I have a polygamist set of champagne flutes in a glass-paned cabinet in our kitchen.
One groom was gifted to me on my wedding day as part of a set. “He” was widowed before the nuptials took place, his bride- the victim of a tragic, glassware-slaughter incident at the scene of the bridal “getting-ready” brunch. “She” lay in glimmering shards in a pooling stain of mimosa on the carpet, having been caught up in the avalanche that followed the sudden collapse of the coffee table during the photography session. Her demise was deemed “good luck” by our officiant later that evening.
The groom was joined by a replacement set over a year later and his bachelorhood came to a plural end(s).
I keep a tiny, rubber elephant inside my handbag almost all the time. This companion is known as “tiny elephant” (all lowercase) and accompanies me on journeys near and far. tiny elephant is a security blanket smaller than a dime that I adopted from a toy store off of Pioneer Square in Seattle while buying some jigsaw puzzles as trip souvenirs in 2016. My tiny “world’s largest land mammal” makes me smile whenever I see it, providing me with the comfort of accessible joy when I feel anxious, all for the cost of 75 cents and a faint bruise to my self-respect by making the cashier wait for me to retrieve it from the display and gently place it on top of the puzzles with a matter of fact, “… and this too,” before she could complete the purchase.
One of these things is not like the others. My desk is topped with a second hand lamp, coaster, trinket box, and a mason jar containing two DIYed wizard wands. The wands, crafted out of wood dowels, drizzled hot glue, and brown paint by my cousin and her husband, came into my possession at my birthday celebration a few years back (maybe even more than a few; time flies faster than a Firebolt, I swear… ok I’ll stop…).
The celebration was one of multiple gatherings at my cousin Mo’s old apartment in Brooklyn, a place rich in my memory with family gatherings. The wands take me back to a time of home cooked feasts, gourmet Brooklyn pizza, plentiful drinks, game nights, movie nights, and walks past the home fronts along Washington Avenue, the luster of their time-full grandeur sheepish in shadow against the glittering backdrop of downtown Brooklyn.
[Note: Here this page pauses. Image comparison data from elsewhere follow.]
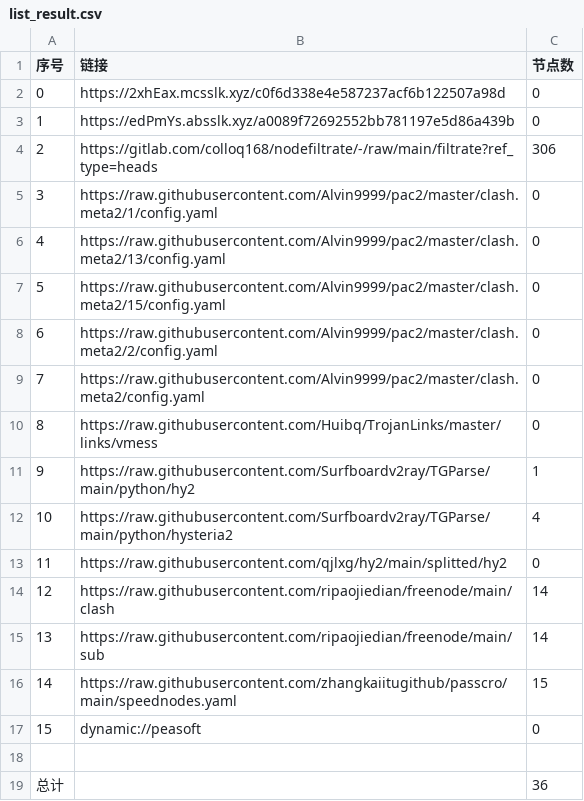
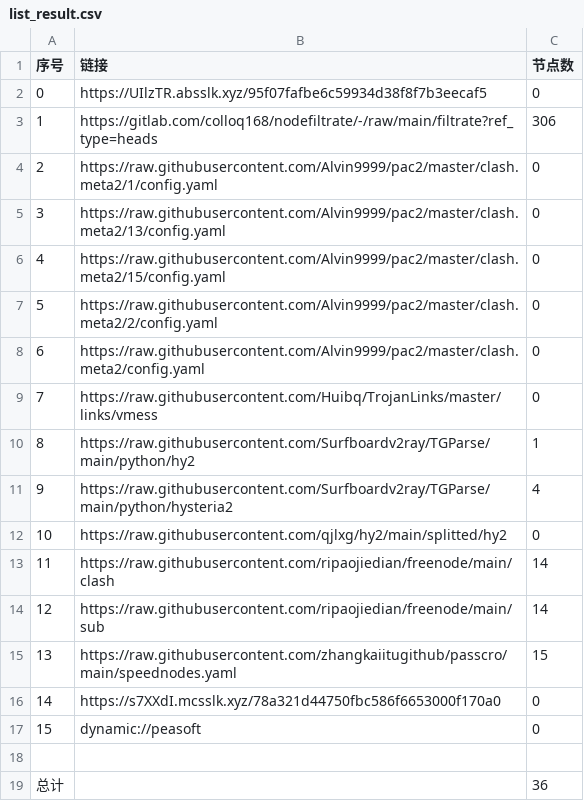
Before and after one commit to chengaopan/AutoMergePublicNodes, a CSV file: list_result.csv, drawn as a sheet; removed rows and columns are numbered as before the commit, all else as after; the diff names each change by its address in the sheet, - before the commit and + after, or states it on an @@ line.

```diff
--- a/list_result.csv
+++ b/list_result.csv
-B2 (链接): https://2xhEax.mcsslk.xyz/c0f6d338e4e587237acf6b122507a98d
+B2 (链接): https://UIlzTR.absslk.xyz/95f07fafbe6c59934d38f8f7b3eecaf5
-row 3: 1 | https://edPmYs.absslk.xyz/a0089f72692552bb781197e5d86a439b | 0
@@ column A (序号) renumbered between rows 3 and 15 @@
+row 16: 14 | https://s7XXdI.mcsslk.xyz/78a321d44750fbc586f6653000f170a0 | 0
```
Also changed, not shown: 19 other files.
These belongings are among the stuff of memories in our home – some of the un-minimize-able prizes- awards of time well spent- of milestone days and past adventures, of good company and smiles that make my cheeks hurt just thinking about them. Some things, while extraneous and meaningless to others, may be integral to the accessibility, reflection, and retention of your memories. The magnitude of their value may not have been recognized at the time they entered your life, but their presence sparks appreciation and joy now and reminds me that not everything must go.